It's the middle of winter so the variety of fruit available is limited.
Apples, pears, citrus and bananas are the cooks standbys at this time of year and it is apples that we have been using in all sorts of comforting winter desserts.
Harold McGee in “On Food and Cooking. An Encyclopedia of Kitchen Science, History and Culture” says that apple trees are particularly hardy and are probably the most widely distributed fruit trees on the planet. They are certainly the constant when it comes to the fruit department of mainstream supermarkets, you can always buy apples, which is why cooks like a constant supply of ideas for using them. Their talent for staying fresh when put into cold storage ensures they are around all year.

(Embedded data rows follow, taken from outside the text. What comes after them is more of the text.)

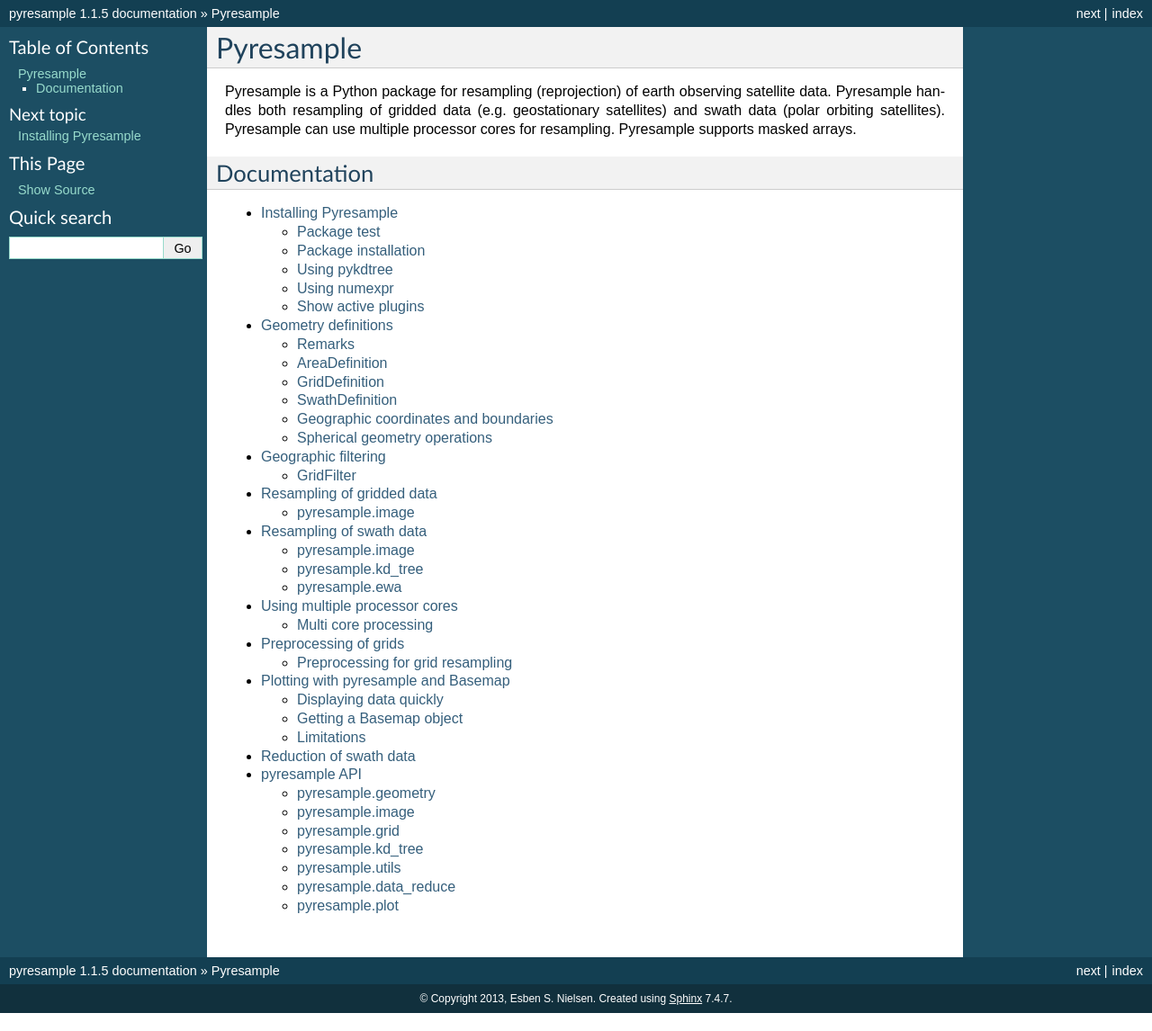
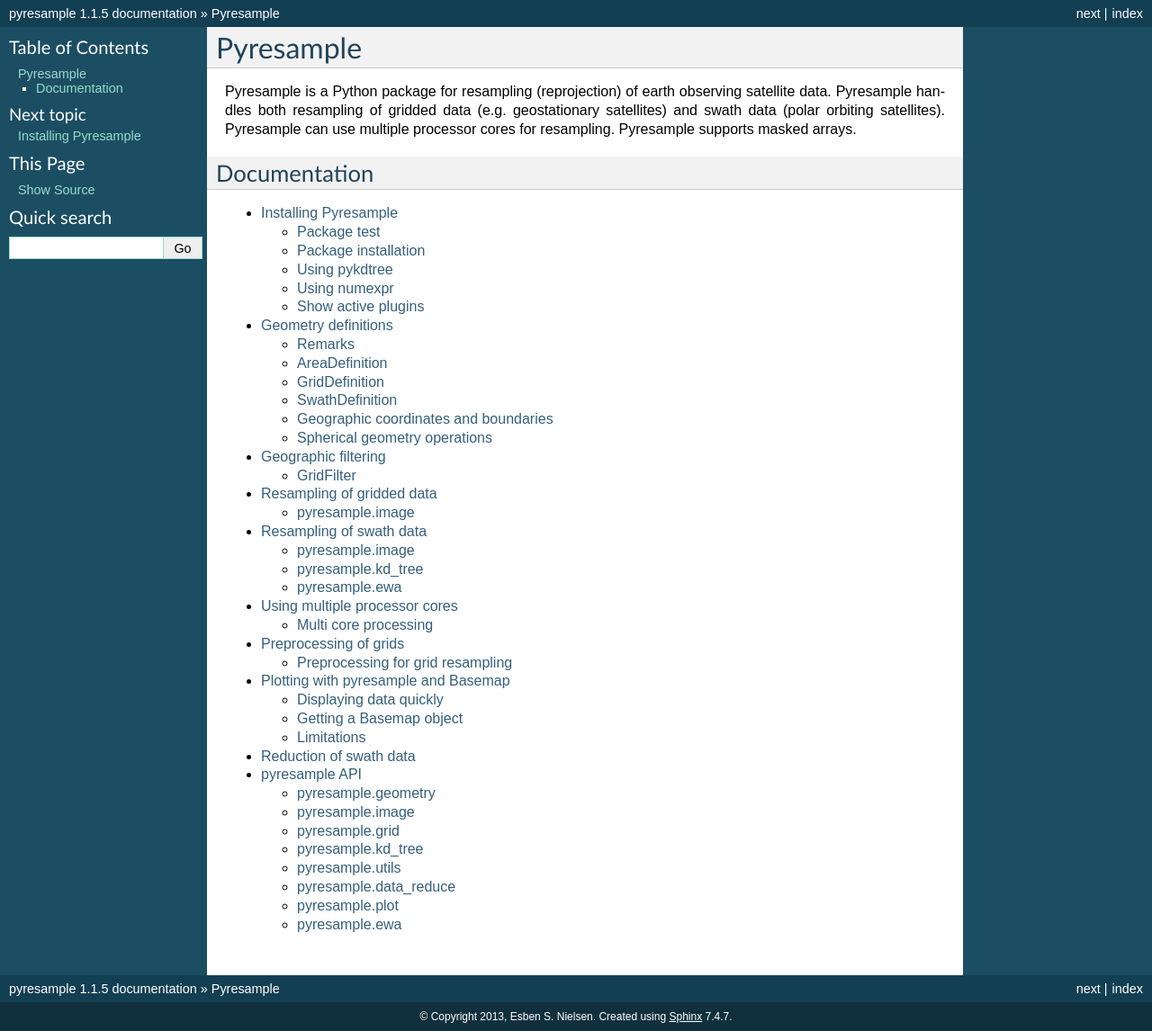
Before and after one commit to pytroll/pyresample, a Sphinx documentation site: the page built from docs/source/index.rst, in a window 1280 px wide. Shown: the whole page at 90% size. Built offline with Sphinx 7.4.7, drawn with Linux system fonts in a browser that asks for light colours.

Commit message:
Add pyresample.ewa to API documentation list

```diff
--- a/docs/source/API.rst
+++ b/docs/source/API.rst
@@ -35,3 +35,8 @@
 ---------------------------------
 .. automodule:: plot
 	:members:
+
+pyresample.ewa
+--------------
+.. automodule:: ewa
+    :members:
```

While I naturally have great affection for my relatives anyway, I love having some who live in the country as several of them send us produce. My partner’s sister, (herself a good cook so she understands our appreciation of good produce), sends us fresh walnuts every year which last us all year and are a delicious luxury. This year she also sent us a box of Bramley apples. A Bramley is an old fashioned cooking apple that is too sour to eat raw. Unlike dessert or eating apples which hold their shape when cooked, a Bramley, like all cooking apples, when cooked, transforms itself into a glistening purée. They are the best thing when a purée of apples to go with roast pork or desserts is required. One of my favourite combinations so far has been a big dollop of warm cooked Bramleys with a small slab of ricotta, a sprinkling of sugar and a little liquid cream. Peeling, coring and chopping apples so they can be boiled to a mush may sound like a waste of time to some people, especially when you can buy canned apple purée, but the result when using cooking apples is much better than bought. Never sacrifice quality for convenience! I live in hope that maybe one day marketers will forget about developing new varieties of apples that do things like not going brown when cut (who cares) and reintroduce some of the old fashioned varieties.
However, as cooking apples are seldom seen in mainstream supermarkets, for most people it is eating apples that have to be used for cooking. When I want an apple puree and can’t get old fashioned cooking apples, my go-to variety is the Granny Smith This is not to say you can’t use eating apples for cooking because eating apples are usually what are used by French and other European cuisines for cooking. Either are fine for the apple crumbles we have been making (with plenty of ground almonds replacing some of the flour in the crumble topping and lemon zest and fennel seeds in the apple part) but when I make a French flaky puff pastry apples tart I use an eating apple. I have also been using them in apple cakes again with ground almonds and I like a bowl of stewed apples in the fridge for breakfasts with our own muesli mix of soaked oats, chia seeds, freeze dried blackcurrants, various seeds and walnuts, served with a big dollop of homemade yoghurt.